Work instruction: Search the entries for the word "frac". Copy every line where it turns up.

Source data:
######
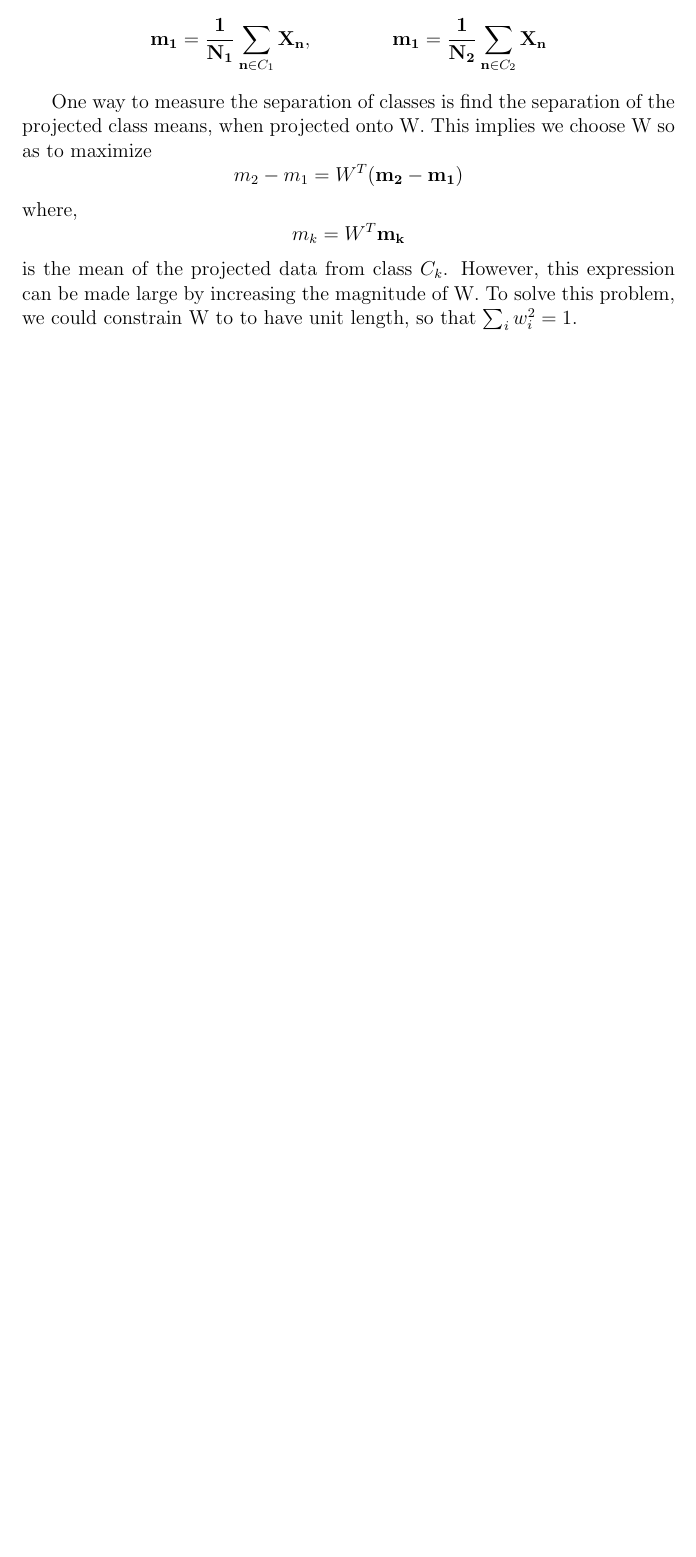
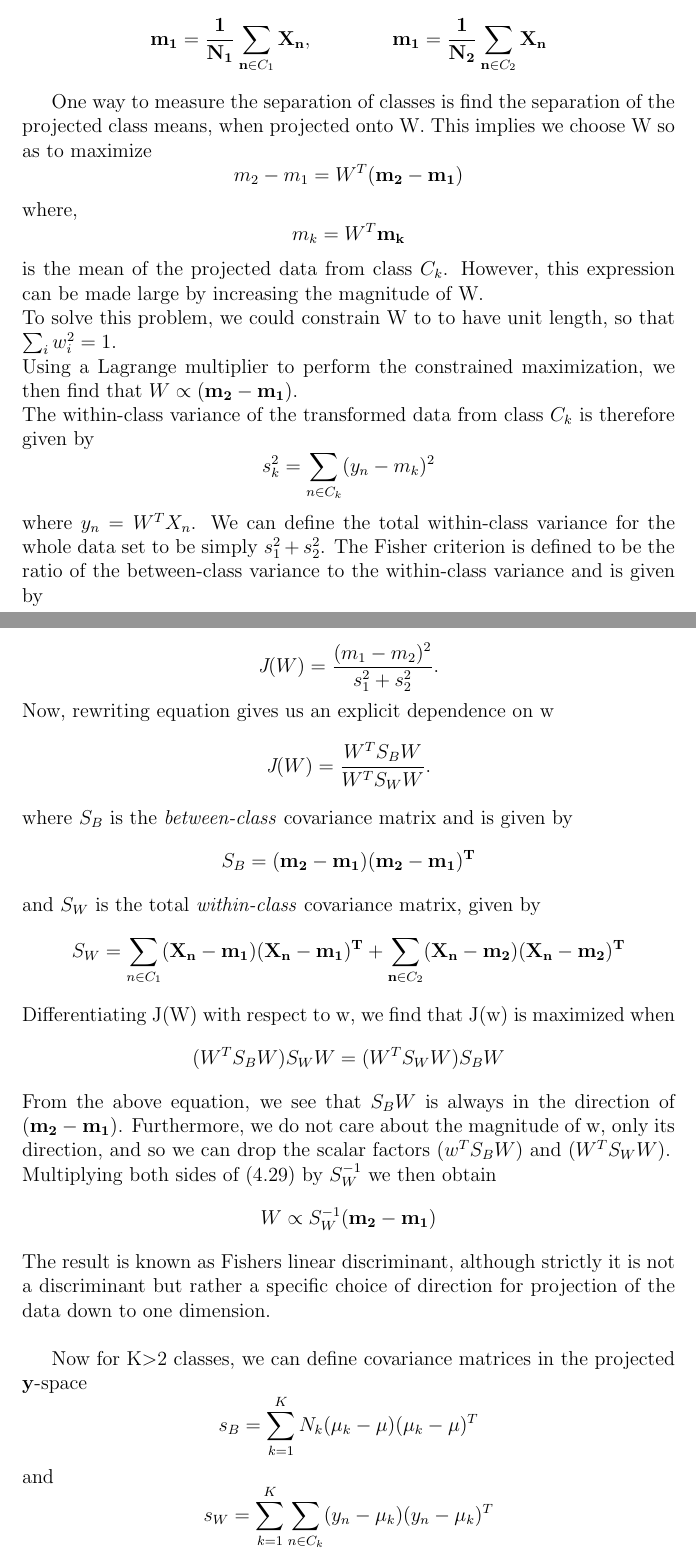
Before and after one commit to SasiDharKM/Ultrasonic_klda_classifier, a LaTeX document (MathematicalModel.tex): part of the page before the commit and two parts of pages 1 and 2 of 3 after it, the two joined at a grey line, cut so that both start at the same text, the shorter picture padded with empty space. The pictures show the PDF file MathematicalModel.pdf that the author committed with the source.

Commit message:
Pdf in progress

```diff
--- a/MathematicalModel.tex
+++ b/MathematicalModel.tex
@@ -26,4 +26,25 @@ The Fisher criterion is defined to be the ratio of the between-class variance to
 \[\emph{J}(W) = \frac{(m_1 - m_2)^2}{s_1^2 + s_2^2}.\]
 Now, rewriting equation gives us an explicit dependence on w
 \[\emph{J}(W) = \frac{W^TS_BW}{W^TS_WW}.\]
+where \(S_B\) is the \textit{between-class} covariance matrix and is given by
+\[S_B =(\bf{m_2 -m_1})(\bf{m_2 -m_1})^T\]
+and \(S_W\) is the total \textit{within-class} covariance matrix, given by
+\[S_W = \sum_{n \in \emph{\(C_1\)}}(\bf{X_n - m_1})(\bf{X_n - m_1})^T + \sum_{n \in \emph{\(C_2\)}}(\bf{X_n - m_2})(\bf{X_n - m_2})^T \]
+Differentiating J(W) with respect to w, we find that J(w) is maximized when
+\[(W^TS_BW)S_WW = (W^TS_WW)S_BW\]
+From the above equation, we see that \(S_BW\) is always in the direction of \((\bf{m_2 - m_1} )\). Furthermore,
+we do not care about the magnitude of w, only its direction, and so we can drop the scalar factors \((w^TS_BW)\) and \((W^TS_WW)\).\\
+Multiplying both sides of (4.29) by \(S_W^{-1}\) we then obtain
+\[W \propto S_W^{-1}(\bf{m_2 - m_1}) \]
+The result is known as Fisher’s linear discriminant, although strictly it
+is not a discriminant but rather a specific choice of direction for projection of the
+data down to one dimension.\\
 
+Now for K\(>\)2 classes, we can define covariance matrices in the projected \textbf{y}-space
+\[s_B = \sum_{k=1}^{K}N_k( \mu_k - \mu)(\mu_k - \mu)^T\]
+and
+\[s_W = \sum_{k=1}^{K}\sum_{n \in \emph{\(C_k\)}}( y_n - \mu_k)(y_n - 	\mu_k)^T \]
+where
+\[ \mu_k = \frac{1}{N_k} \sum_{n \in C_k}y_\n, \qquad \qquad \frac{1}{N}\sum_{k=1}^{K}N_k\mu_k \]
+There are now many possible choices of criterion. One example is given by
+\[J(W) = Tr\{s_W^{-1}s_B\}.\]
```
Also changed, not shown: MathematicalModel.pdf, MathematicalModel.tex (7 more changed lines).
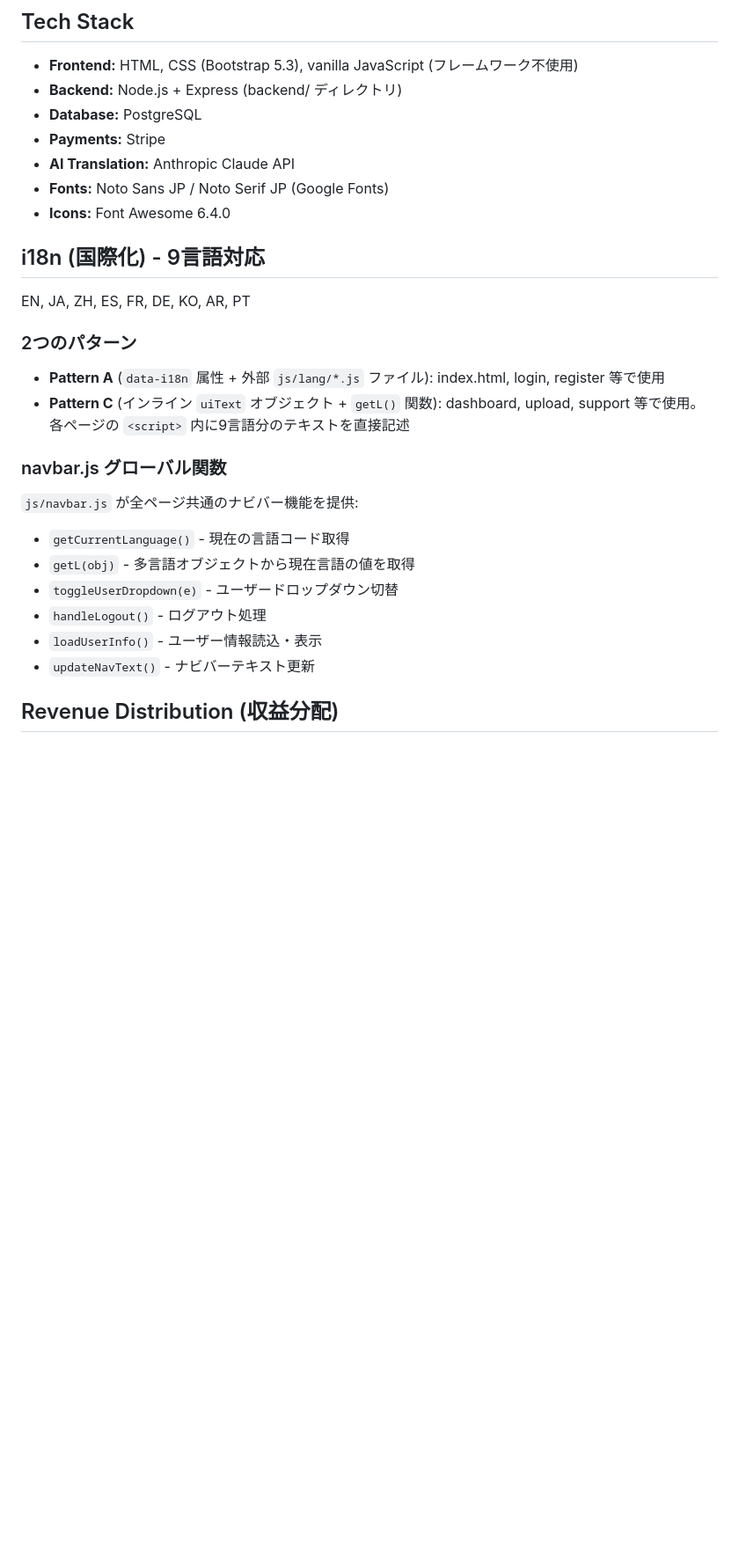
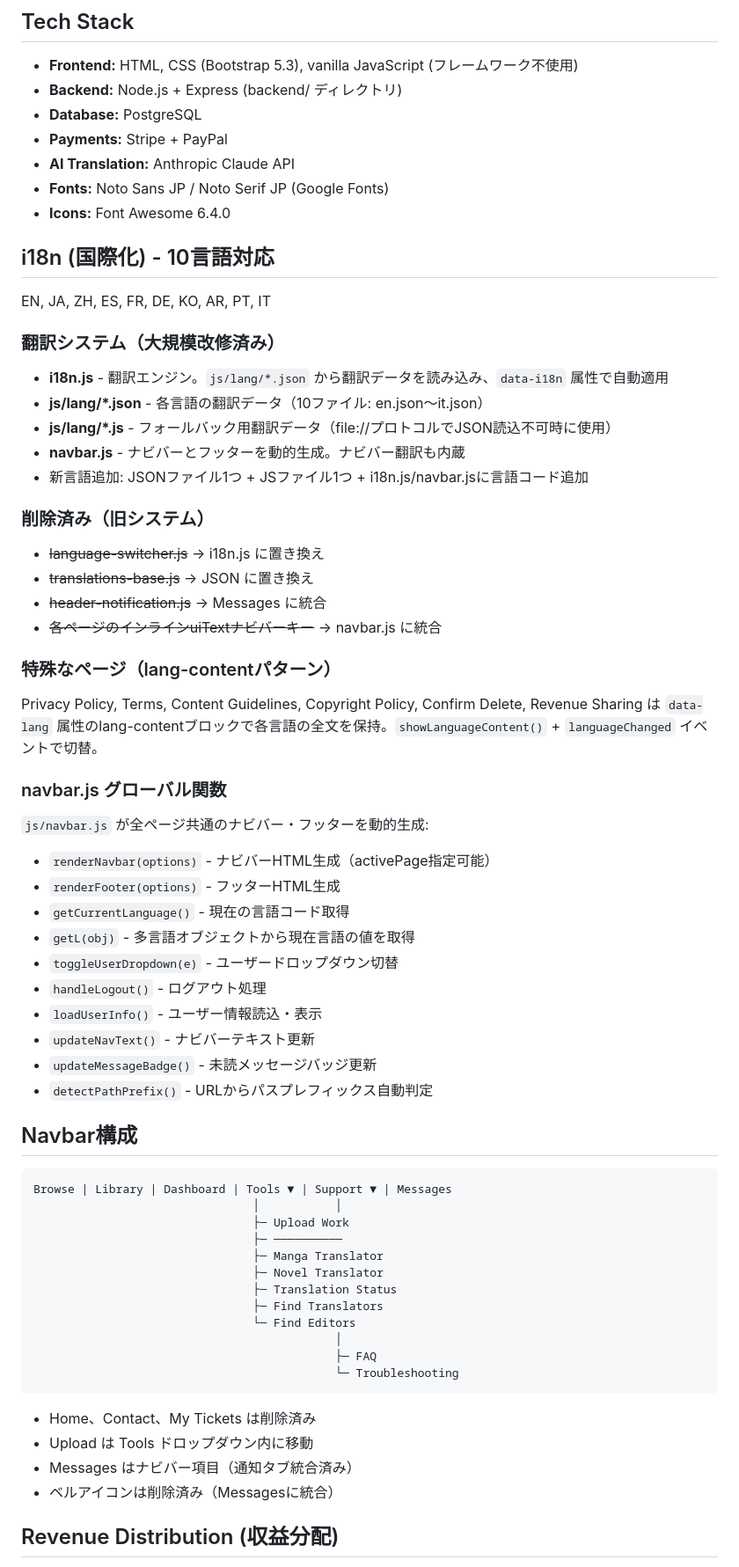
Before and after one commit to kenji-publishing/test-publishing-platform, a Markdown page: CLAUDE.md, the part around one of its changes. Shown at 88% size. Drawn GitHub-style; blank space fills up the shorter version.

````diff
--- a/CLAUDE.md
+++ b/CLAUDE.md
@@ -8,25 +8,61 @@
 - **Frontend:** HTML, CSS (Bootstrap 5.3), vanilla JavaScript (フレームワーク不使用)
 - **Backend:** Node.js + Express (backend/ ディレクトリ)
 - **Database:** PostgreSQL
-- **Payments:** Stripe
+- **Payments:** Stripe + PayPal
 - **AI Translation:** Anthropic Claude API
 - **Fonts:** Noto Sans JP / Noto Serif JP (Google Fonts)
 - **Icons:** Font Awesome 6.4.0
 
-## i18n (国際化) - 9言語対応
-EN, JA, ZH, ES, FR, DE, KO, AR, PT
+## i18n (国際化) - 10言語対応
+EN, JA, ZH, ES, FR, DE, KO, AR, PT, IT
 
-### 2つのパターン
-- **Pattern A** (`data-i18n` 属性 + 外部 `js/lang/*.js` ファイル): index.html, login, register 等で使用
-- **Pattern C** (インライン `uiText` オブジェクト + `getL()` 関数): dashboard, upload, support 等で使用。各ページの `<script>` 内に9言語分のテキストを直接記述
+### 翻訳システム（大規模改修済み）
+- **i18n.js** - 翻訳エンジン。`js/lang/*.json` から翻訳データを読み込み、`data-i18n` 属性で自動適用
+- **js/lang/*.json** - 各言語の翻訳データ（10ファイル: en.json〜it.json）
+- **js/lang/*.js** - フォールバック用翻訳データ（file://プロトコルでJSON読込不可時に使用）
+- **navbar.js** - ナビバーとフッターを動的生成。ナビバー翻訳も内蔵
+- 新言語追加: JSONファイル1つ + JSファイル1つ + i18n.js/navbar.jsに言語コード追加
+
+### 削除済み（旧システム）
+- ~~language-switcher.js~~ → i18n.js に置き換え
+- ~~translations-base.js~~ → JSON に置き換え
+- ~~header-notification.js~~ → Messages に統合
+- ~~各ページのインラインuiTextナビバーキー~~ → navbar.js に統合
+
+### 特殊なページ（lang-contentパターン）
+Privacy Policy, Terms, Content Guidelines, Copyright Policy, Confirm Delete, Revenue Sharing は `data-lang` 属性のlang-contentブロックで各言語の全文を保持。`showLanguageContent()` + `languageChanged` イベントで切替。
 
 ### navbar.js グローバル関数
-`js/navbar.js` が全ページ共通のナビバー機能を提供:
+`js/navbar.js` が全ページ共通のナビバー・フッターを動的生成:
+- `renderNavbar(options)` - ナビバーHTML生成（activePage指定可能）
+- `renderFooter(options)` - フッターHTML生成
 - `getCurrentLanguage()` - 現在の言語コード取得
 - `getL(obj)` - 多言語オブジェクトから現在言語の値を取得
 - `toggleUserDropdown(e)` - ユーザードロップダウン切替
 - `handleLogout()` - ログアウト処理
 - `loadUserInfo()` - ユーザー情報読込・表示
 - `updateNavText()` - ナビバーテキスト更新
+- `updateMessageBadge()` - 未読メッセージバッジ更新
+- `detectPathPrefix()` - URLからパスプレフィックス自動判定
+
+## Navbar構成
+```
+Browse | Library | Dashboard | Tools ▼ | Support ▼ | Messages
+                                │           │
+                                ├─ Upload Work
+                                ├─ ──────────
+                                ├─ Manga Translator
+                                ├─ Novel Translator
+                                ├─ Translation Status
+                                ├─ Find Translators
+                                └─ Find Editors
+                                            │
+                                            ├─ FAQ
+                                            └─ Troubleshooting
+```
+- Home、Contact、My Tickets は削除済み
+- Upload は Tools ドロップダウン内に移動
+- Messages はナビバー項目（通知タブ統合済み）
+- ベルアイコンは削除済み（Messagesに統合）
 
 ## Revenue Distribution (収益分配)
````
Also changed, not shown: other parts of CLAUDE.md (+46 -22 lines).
######
Worked solution:
 \[\emph{J}(W) = \frac{(m_1 - m_2)^2}{s_1^2 + s_2^2}.\]
 \[\emph{J}(W) = \frac{W^TS_BW}{W^TS_WW}.\]
+\[ \mu_k = \frac{1}{N_k} \sum_{n \in C_k}y_\n, \qquad \qquad \frac{1}{N}\sum_{k=1}^{K}N_k\mu_k \]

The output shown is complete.